In this e-talk I’ll be focusing on principles 1 and 2.

Having an “advanced” command of vocabulary does not only mean knowing 10 ways of
walking or, say, what sounds different animals make. Progress at higher levels entails
learning 'old' words in new chunks and contexts. For example:

©Luiz Otávio Barros. All rights reserved.

Way - I found a way around the problem / you have a way with words / If I had my way,
I’d…/This is way better than that.

These “old” words used in new ways don’t usually jump off the page as much as “new”
words do. In other words, students are less likely to notice a phrase like “I found my way
around the problem” or “my expectations were met” than, say, “I was flabbergasted” or
“He lives down in the boondocks”. If we assume that what goes unnoticed goes unlearned,
then it makes sense to try and help students notice important lexis. There are a few ways in
which you can do this:
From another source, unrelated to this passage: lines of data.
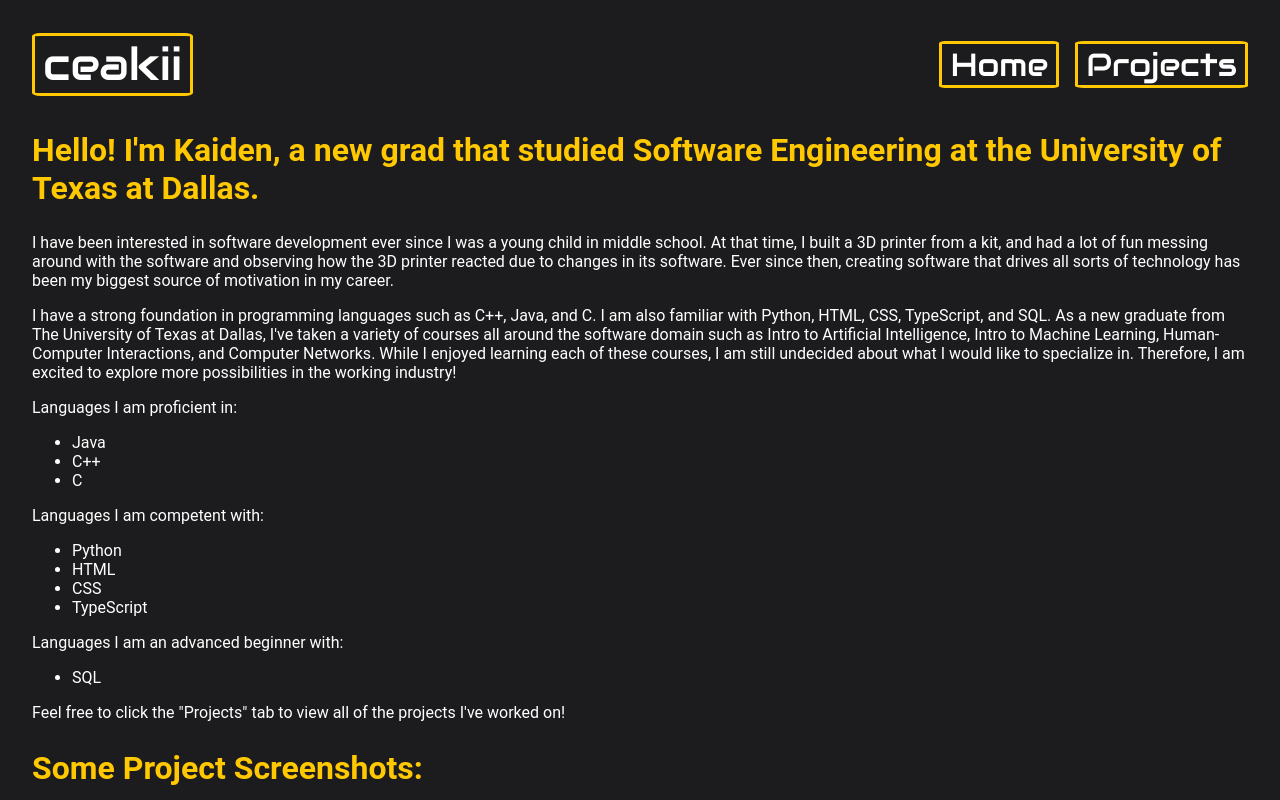
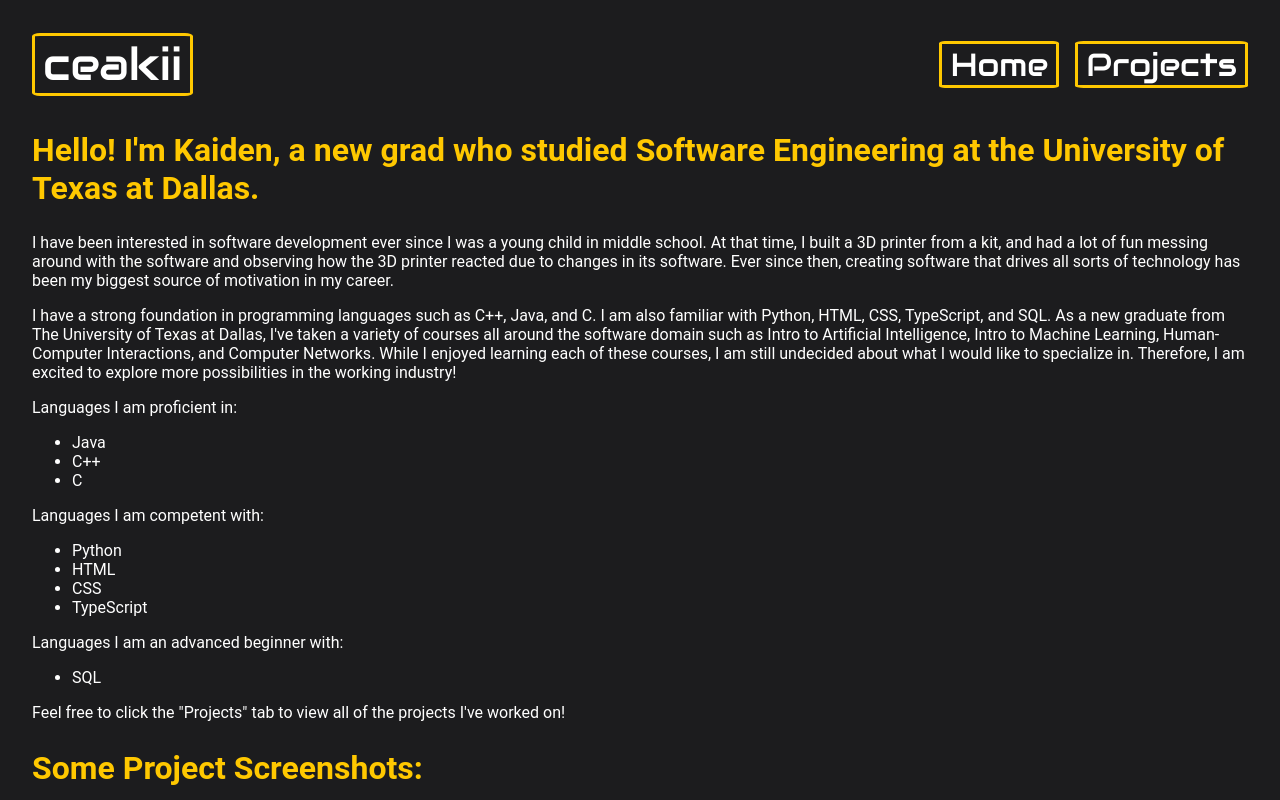
Before and after one commit to ceakii/ceakii.github.io, a plain HTML site: page index.html in a window 1280 px wide. Shown: the top 800 px of the page. Drawn offline with Linux system fonts and the light colour scheme.

Commit message:
Updated Index Page again

```diff
--- a/index.html
+++ b/index.html
@@ -27,7 +27,7 @@
 
     <section>
         <h1>
-            Hello! I'm Kaiden, a new grad that studied Software Engineering at the
+            Hello! I'm Kaiden, a new grad who studied Software Engineering at the
             University of Texas at Dallas.
         </h1>
 
```
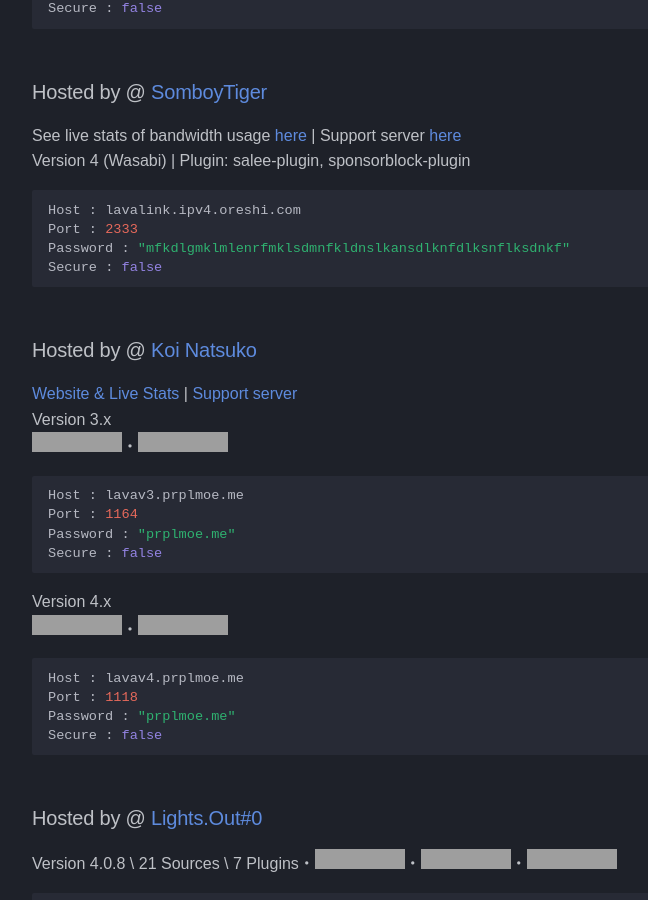
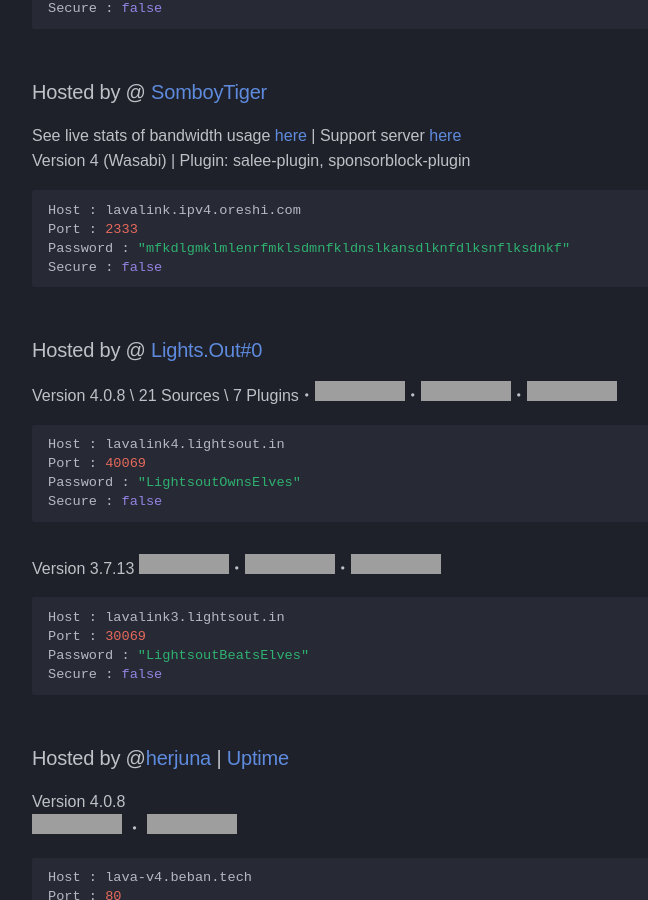
Before and after one commit to DarrenOfficial/lavalink-list, an MkDocs documentation site: the page built from docs/NoSSL/lavalink-without-ssl.md, in a window 1280 px wide and 900 px high, scrolled down 2919 px. Shown: the whole window, without its empty margins (14-662 px from the left). Built offline with MkDocs 1.6.1 and Material for MkDocs 9.7.7, drawn with Linux system fonts in a browser that asks for light colours; some web fonts are replaced; comment, search, counter and statistics services are not loaded; a style sheet for code colours, icons or effects is not loaded; some of the changed text lies outside the part shown; grey boxes are pictures that could not be loaded.

Commit message:
another 0 uptime

````diff
--- a/docs/NoSSL/lavalink-without-ssl.md
+++ b/docs/NoSSL/lavalink-without-ssl.md
@@ -143,24 +143,6 @@ Password : "mfkdlgmklmlenrfmklsdmnfkldnslkansdlknfdlksnflksdnkf"
 Secure : false
 ```
 
-### Hosted by @ [Koi Natsuko](https://prplmoe.me)
-[Website & Live Stats](https://status.prplmoe.me/status/main) | [Support server](https://discord.gg/Mt2Pe8gr9C) <br />
-Version 3.x <br />
-![uptime](https://status.prplmoe.me/api/badge/1/uptime?style=flat-square)・![status](https://status.prplmoe.me/api/badge/1/status?style=flat-square)
-```bash
-Host : lavav3.prplmoe.me
-Port : 1164
-Password : "prplmoe.me"
-Secure : false
-```
-Version 4.x <br />
-![uptime](https://status.prplmoe.me/api/badge/3/uptime?style=flat-square)・![status](https://status.prplmoe.me/api/badge/3/status?style=flat-square)
-```bash
-Host : lavav4.prplmoe.me
-Port : 1118
-Password : "prplmoe.me"
-Secure : false
-```
 ### Hosted by @ [Lights.Out#0](https://discord.gg/AaZasMN3yG)
 Version 4.0.8 \ 21 Sources \ 7 Plugins・![status](https://stats.lightsout.in/api/badge/2/status)・![Ping](https://stats.lightsout.in/api/badge/2/response)・![uptime](https://stats.lightsout.in/api/badge/2/uptime)
 ```bash
````
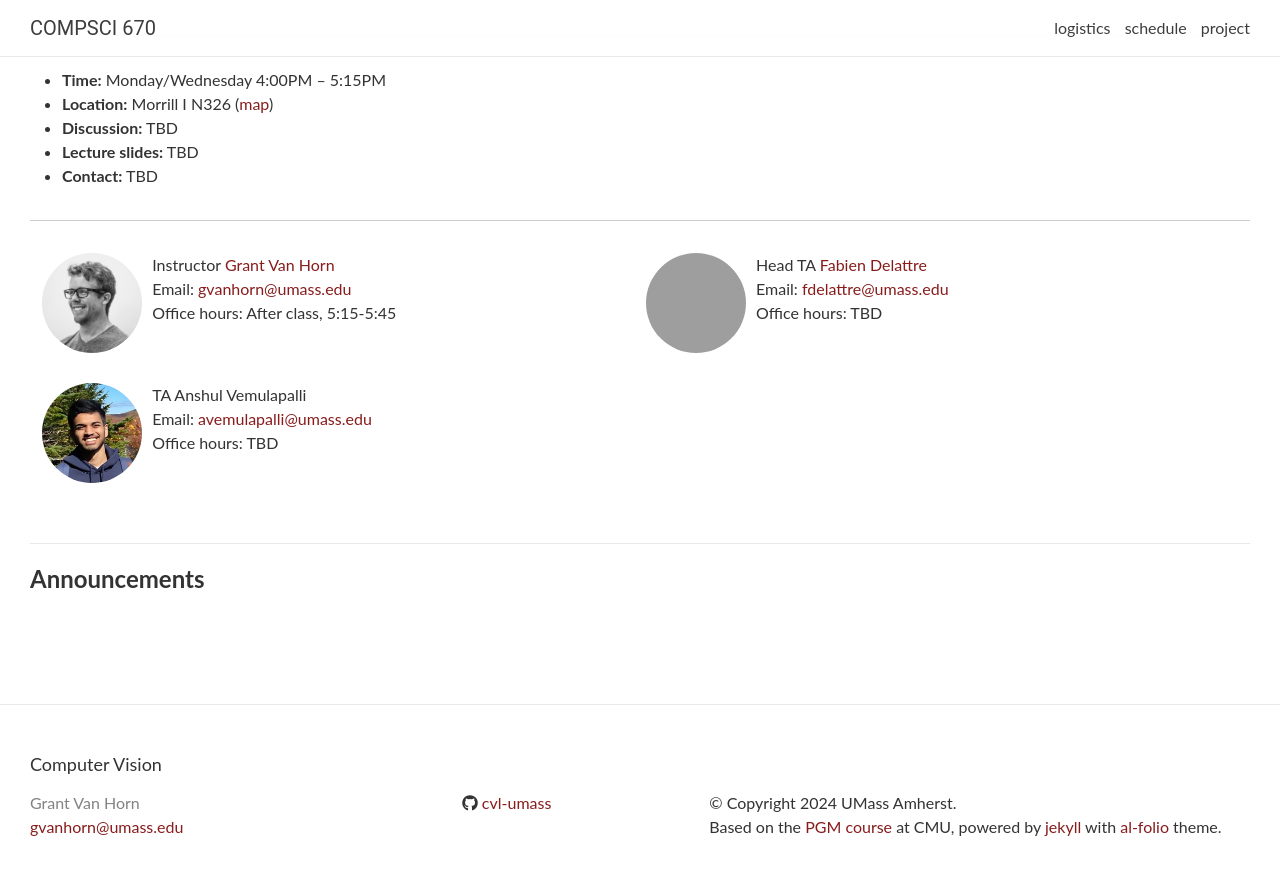
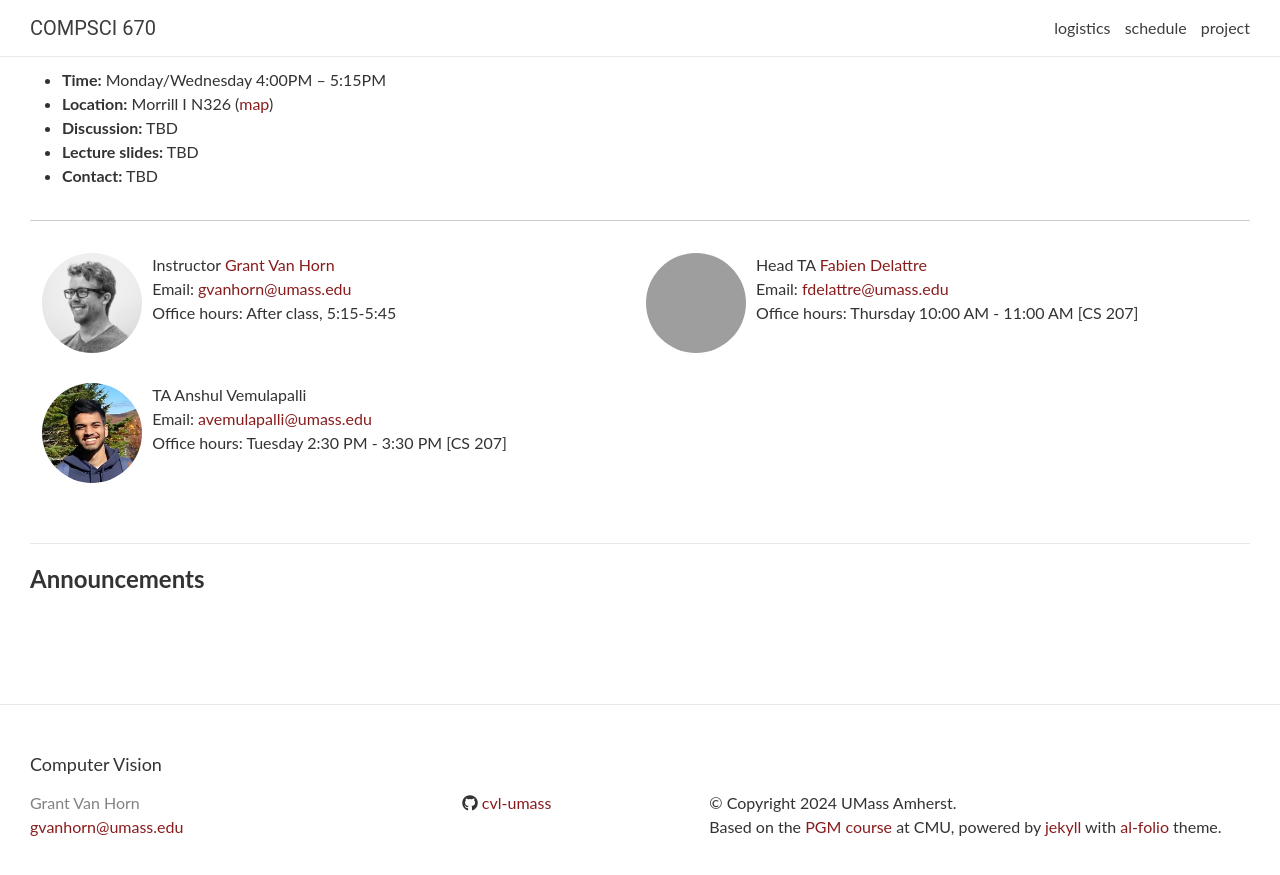
Before and after one commit to cvl-umass/compsci670-fall-2024, a Jekyll site: the page built from _pages/about.md, in a window 1280 px wide and 900 px high, scrolled down 566 px, cut to the strip 0-875 px from the top of the window. Built offline with Jekyll 4.4.1, drawn with Linux system fonts in a browser that asks for light colours; nearby versions of some CDN libraries; comment, search, counter and statistics services are not loaded; grey boxes are pictures that could not be loaded.

Commit message:
adding office hours

```diff
--- a/_data/staff.yml
+++ b/_data/staff.yml
@@ -9,11 +9,11 @@ Head-TA:
   - name: Fabien Delattre
     email: fdelattre@umass.edu
     url: https://fabiendelattre.com/
-    office-hours: TBD
+    office-hours: Thursday 10:00 AM - 11:00 AM [CS 207]
     image: staff/fabien.png
 
 TA:
   - name: Anshul Vemulapalli
     email: avemulapalli@umass.edu
-    office-hours: TBD
+    office-hours: Tuesday 2:30 PM - 3:30 PM [CS 207]
     image: staff/anshul.png
```
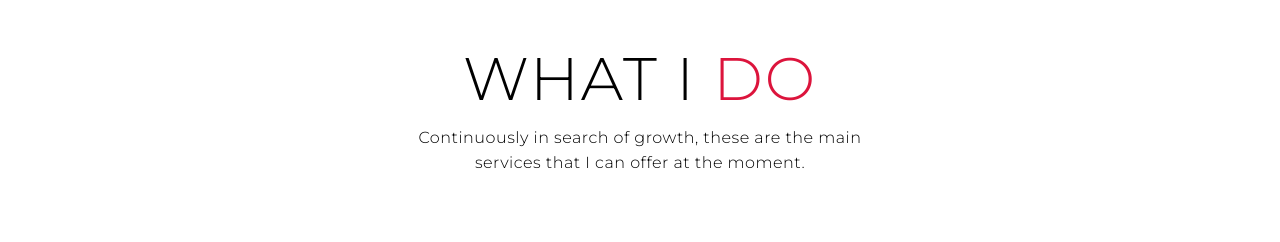
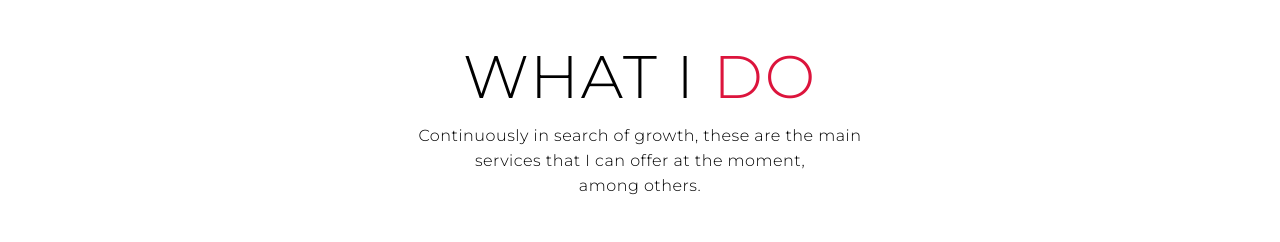
Before and after one commit to anaes0/new__portfolio, a plain HTML site: page index.html in a window 1280 px wide. Shown: the part 860-1102 px from the top of the page. Drawn offline with Linux system fonts and the light colour scheme; grey boxes are pictures that could not be loaded.

Commit message:
Update index

```diff
--- a/index.html
+++ b/index.html
@@ -84,7 +84,7 @@
           <h1 class="section-title">What I <span>Do</span></h1>
           <p>
             Continuously in search of growth, these are the main services that I
-            can offer at the moment.
+            can offer at the moment, <br> among others.
           </p>
         </div>
         <div class="service-bottom">
```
1. Point out patterns and ask students to write them down. Ask questions like: “What’s the
verb before expectations in the second paragraph?” Again, don’t assume students are
noticing collocations and chunks for themselves.
2. After students have read a text and done comprehension exercises, ask them to choose
three interesting phrases (rather than words) they’d like to learn for active use. To stop
them from focusing on the “difficult” words, tell them these phrases should not contain any
unknown vocabulary. That way, students are more likely to notice phrases like “jump to
conclusions”, “needless to say” or “I’ve been meaning to call you”. In the same way,
instead of asking, "Is there anything you don't understand in paragraph 2?" try "Is there anything
you’d like to learn for active use?” Luiz Otávio Barros.
3. Take responsibility for pointing out to students which lexical items are most useful and train
them to do the same. For example, choose a mix of high frequency/useful/usable and less
useful vocabulary from any given text and tell students to rate each phrase as  very useful
/  moderately useful /  not worth the trouble. Then carry out a class survey to discover
which lexis students found more useful.
4. Encourage students to record their new phrases as they find them rather than in a generic
form. For example: the odds that he will come are pretty slim rather than odds.
5. Teach students how to use a search engine like to look up collocations. For

Students browse through the results and make a note of the most frequent verbs and

©Luiz Otávio Barros. All rights reserved.

I hope these ideas make sense to you on some level and that you feel they’re worth
experimenting with. I’d be happy to answer any further questions you may have.

©Luiz Otávio Barros. All rights reserved.